- Posted by: Joyce Watson MS
- Categories: Feature, Media
AUTHORITIES across Wales need to work together to tackle the trafficking of women for prostitution in Wales, an Assembly Member has said.
Joyce Watson, AM for Mid and West Wales, has claimed that despite examples of good practice in some parts of the country, there is a poor understanding among many bodies as to their role in tackling human trafficking.
It is claimed that such lack of co-ordination leads to trafficked women being used as slaves, and they are too afraid to contact the police.
She said: “For this problem to be tackled properly, all relevant agencies, such as local authorities, the UK Border Agency, the police and the third sector, need to perform their task effectively.

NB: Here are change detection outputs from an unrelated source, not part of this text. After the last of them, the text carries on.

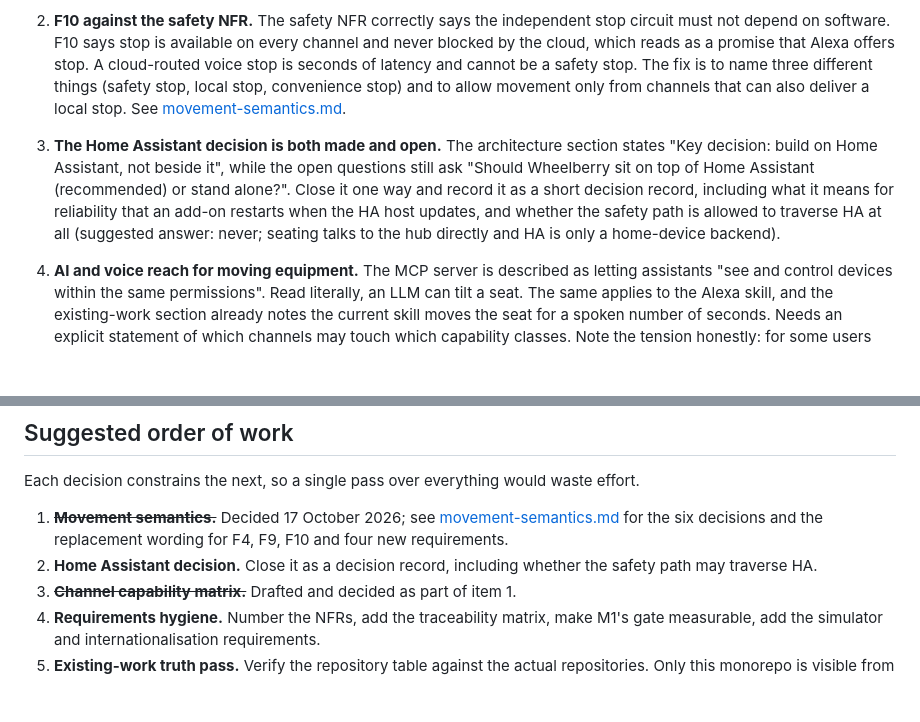
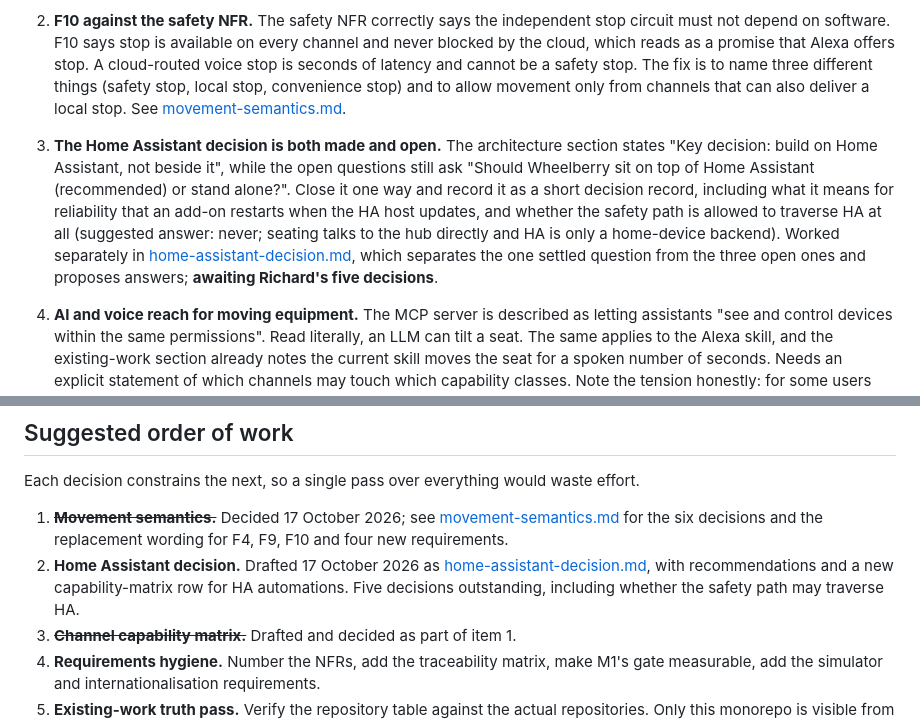
Before and after one commit to DarwinInnovation/wheelberry, a Markdown page: docs/spec-review.md, 2 parts joined by grey strips. GitHub-like rendering; blank space fills up the shorter version.

```diff
--- a/docs/spec-review.md
+++ b/docs/spec-review.md
@@ -12,7 +12,7 @@ The first item, movement semantics, is worked separately in [movement-semantics.
 
 2. **F10 against the safety NFR.** The safety NFR correctly says the independent stop circuit must not depend on software. F10 says stop is available on every channel and never blocked by the cloud, which reads as a promise that Alexa offers stop. A cloud-routed voice stop is seconds of latency and cannot be a safety stop. The fix is to name three different things (safety stop, local stop, convenience stop) and to allow movement only from channels that can also deliver a local stop. See [movement-semantics.md](movement-semantics.md).
 
-3. **The Home Assistant decision is both made and open.** The architecture section states "Key decision: build on Home Assistant, not beside it", while the open questions still ask "Should Wheelberry sit on top of Home Assistant (recommended) or stand alone?". Close it one way and record it as a short decision record, including what it means for reliability that an add-on restarts when the HA host updates, and whether the safety path is allowed to traverse HA at all (suggested answer: never; seating talks to the hub directly and HA is only a home-device backend).
+3. **The Home Assistant decision is both made and open.** The architecture section states "Key decision: build on Home Assistant, not beside it", while the open questions still ask "Should Wheelberry sit on top of Home Assistant (recommended) or stand alone?". Close it one way and record it as a short decision record, including what it means for reliability that an add-on restarts when the HA host updates, and whether the safety path is allowed to traverse HA at all (suggested answer: never; seating talks to the hub directly and HA is only a home-device backend). Worked separately in [home-assistant-decision.md](home-assistant-decision.md), which separates the one settled question from the three open ones and proposes answers; **awaiting Richard's five decisions**.
 
 4. **AI and voice reach for moving equipment.** The MCP server is described as letting assistants "see and control devices within the same permissions". Read literally, an LLM can tilt a seat. The same applies to the Alexa skill, and the existing-work section already notes the current skill moves the seat for a spoken number of seconds. Needs an explicit statement of which channels may touch which capability classes. Note the tension honestly: for some users speech is the only reliable input, so a blanket "voice cannot move the seat" excludes exactly the people the product is for. The problem is cloud latency, not speech.
 
@@ -44,7 +44,7 @@ The first item, movement semantics, is worked separately in [movement-semantics.
 Each decision constrains the next, so a single pass over everything would waste effort.
 
 1. ~~**Movement semantics.**~~ Decided 17 October 2026; see [movement-semantics.md](movement-semantics.md) for the six decisions and the replacement wording for F4, F9, F10 and four new requirements.
-2. **Home Assistant decision.** Close it as a decision record, including whether the safety path may traverse HA.
+2. **Home Assistant decision.** Drafted 17 October 2026 as [home-assistant-decision.md](home-assistant-decision.md), with recommendations and a new capability-matrix row for HA automations. Five decisions outstanding, including whether the safety path may traverse HA.
 3. ~~**Channel capability matrix.**~~ Drafted and decided as part of item 1.
 4. **Requirements hygiene.** Number the NFRs, add the traceability matrix, make M1's gate measurable, add the simulator and internationalisation requirements.
 5. **Existing-work truth pass.** Verify the repository table against the actual repositories. Only this monorepo is visible from here, so the Mongo and email findings above are the only ones confirmed against code.
```
Also changed, not shown: docs/home-assistant-decision.md (added, +139 -0 lines).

“All pieces of the jigsaw need to be in place. In my report, Knowing No Boundaries, on how the problem is dealt with in Wales, it was clear that there are examples of where this is already happening.
“However, some authorities demonstrated a poor understanding of the nature of trafficking and its existence in Wales; it is crucial that authorities learn from each other’s experiences and expertise and work together. Whilst this remains the case, trafficked women will continue to be abused day after day and those guilty of organising this inhumane crime will continue to get away with it.”
In her report, Mrs Watson calls for a post to be created to co-ordinate all the relevant agencies and draw upon best practice from around the country.
Nearly 100 trafficked women from Eastern Europe and Asia are thought to be working in Welsh brothels, according to a new police report detailing the extent of people trafficking in Wales.
The figures were released by the police as they revealed that an estimated 2,600 women have been trafficked into England and Wales to work in the sex industry